Last updated: July 13th, 2022
Businesses are facing big programmes of work as COVID restrictions are lifted and premises are being opened back up, some to full occupancy and utilisation. Even in a commercial office or retail unit there will be new protocols on hygiene and social distancing, but in industrial organisations, much deeper issues need to be considered.
The Government has this month issued new guidance regarding water hygiene, and specifically for buildings and sites which have been closed or subject to reduced occupancy. Naturally, the cessation of many operations, possibly for up to 12 months in some cases, due to the COVID-19 pandemic, has meant water consumption has decreased significantly, which could have a negative impact on water hygiene procedures.

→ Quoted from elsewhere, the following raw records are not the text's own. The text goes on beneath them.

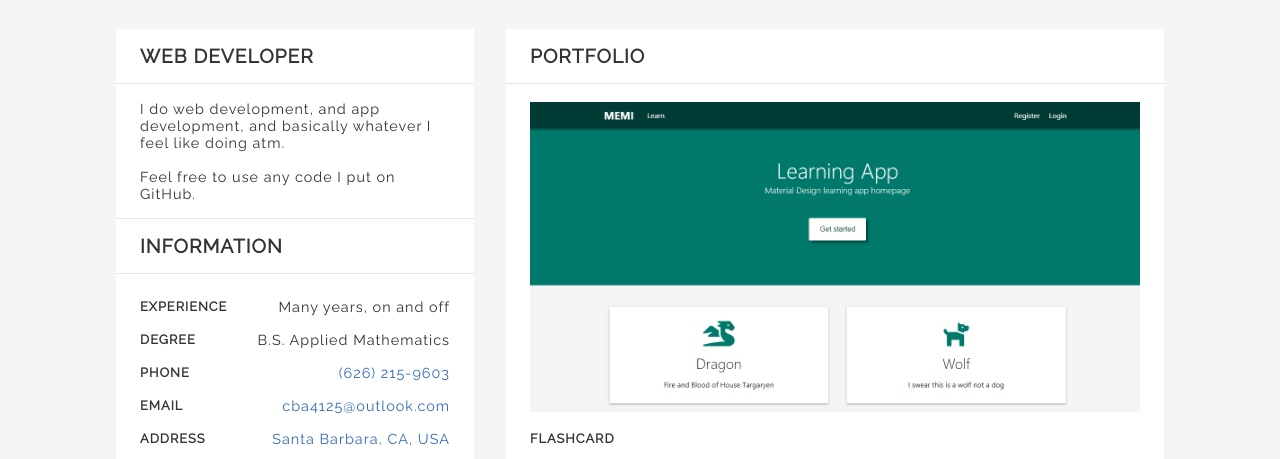
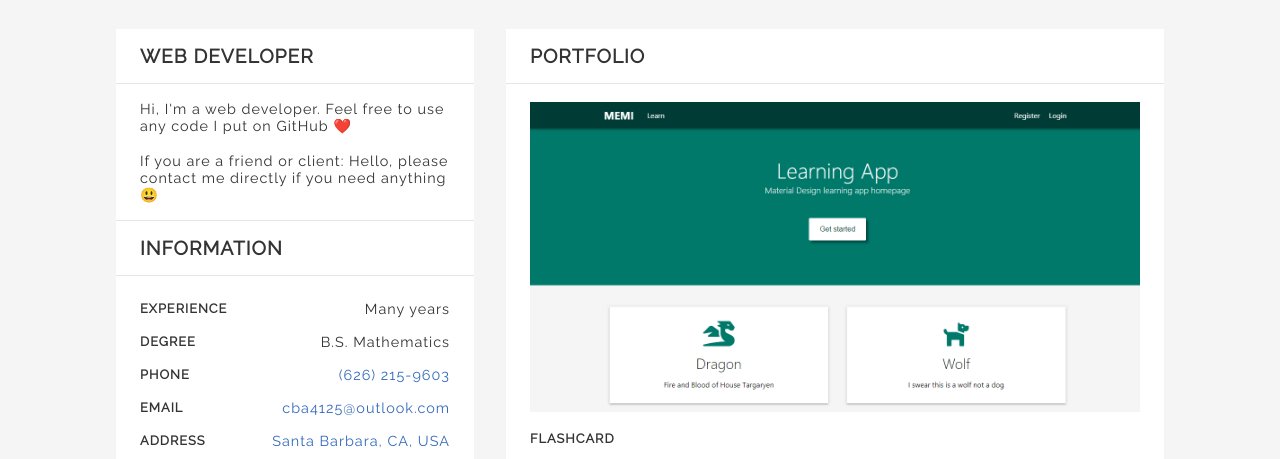
Before and after one commit to Jack4125/Jack4125.github.io, a plain HTML site: page index.html in a window 1280 px wide. Shown: the part 69-528 px from the top of the page. Drawn offline with Linux system fonts and the light colour scheme.

Commit message:
minor updates

```diff
--- a/index.html
+++ b/index.html
@@ -5,7 +5,7 @@
   <meta charset="UTF-8">
   <meta name="viewport" content="width=device-width, initial-scale=1.0">
   <meta http-equiv="X-UA-Compatible" content="ie=edge">
-  <meta name="description" content="Hi I'm Jack. I'm a web developer and this is my profile page." />
+  <meta name="description" content="I'm a web developer and this is my profile page." />
   <meta name="keywords" content="web developer, software developer, profile, portfolio" />
   <meta name="author" content="Jack" />
   <link rel="icon" href="images/favicon.ico" type="image/x-icon" />
@@ -14,8 +14,6 @@
   <link href="https://fonts.googleapis.com/css?family=Raleway&display=swap" rel="stylesheet">
   <link rel="stylesheet" href="https://use.fontawesome.com/releases/v5.8.1/css/all.css">
 </head>
-
-<!-- Style http://new.uouapps.com/remoticv/ -->
 
 <body>
   <header>
@@ -29,26 +27,26 @@
     <div class="page-flex">
       <section class="sidebar">
 
-        <!-- Introduction -->
+        <!-- intro -->
         <h2 class="card">Web Developer</h2>
         <div class="card">
           <p>
-            I do web development, and app development, and basically whatever I feel like doing atm.
+            Hi, I'm a web developer. Feel free to use any code I put on GitHub ❤️
           </p>
           <br />
-          <p>Feel free to use any code I put on GitHub.</p>
+          <p>If you are a friend or client: Hello, please contact me directly if you need anything 😃</p>
         </div>
 
-        <!-- Information -->
+        <!-- info -->
         <h2 class="card">Information</h2>
         <ul class="card">
           <li class="info-item">
             <h3>Experience</h3>
-            <span>Many years, on and off</span>
+            <span>Many years</span>
           </li>
           <li class="info-item">
             <h3>Degree</h3>
-            <span>B.S. Applied Mathematics</span>
+            <span>B.S. Mathematics</span>
           </li>
           <li class="info-item">
             <h3>Phone</h3><a class="color-hover phone" href="#" title="Call me"></a>
@@ -63,7 +61,7 @@
           </li>
         </ul>
 
-        <!-- Social Media -->
+        <!-- social -->
         <h2 class="card">Social</h2>
         <div class="card">
           <ul class="social">
@@ -76,7 +74,7 @@
           </ul>
         </div>
 
-        <!-- Contact Form -->
+        <!-- contact -->
         <h2 class="card">Contact Me</h2>
         <form id="contact-form" class="card contact-form">
           <input class="contact-item" type="email" name="email" placeholder="Email">
@@ -91,6 +89,7 @@
         </form>
       </section> <!-- .sidebar end -->
 
+      <!-- portfolio -->
       <section class="portfolio">
         <h2 class="card">Portfolio</h2>
         <ul>
@@ -161,7 +160,6 @@
       </section> <!-- .portfolio end -->
 
     </div> <!-- .page-flex end -->
-
   </div> <!-- .container end -->
 
   <footer>
```
Also changed, not shown: 1 other file.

Robinsons Facilities Services work with many industrial organisations who have legionella control systems and operate with hot and cold water systems which require strict procedures in terms of maintaining water quality and removing the potential for harmful bacteria growth.
Implementing a Legionella Risk Mitigation Plan
Where operations have been reduced or closed down completely, facilities managers should have implemented a formal shutdown procedure, which should also have included a full legionella risk assessment and risk mitigation plan. This would have meant that water systems, pipework and tanks will have been flushed completely and left empty where possible, and the system periodically flushed thereafter. The legionella responsible person will then monitor the system throughout the period it hasn’t been used, because it is still possible for bacteria to grow and to cause illness, particularly in piped water systems where ‘dead legs’ exist and small pools of standing water can sit undetected and not visible for a prolonged period.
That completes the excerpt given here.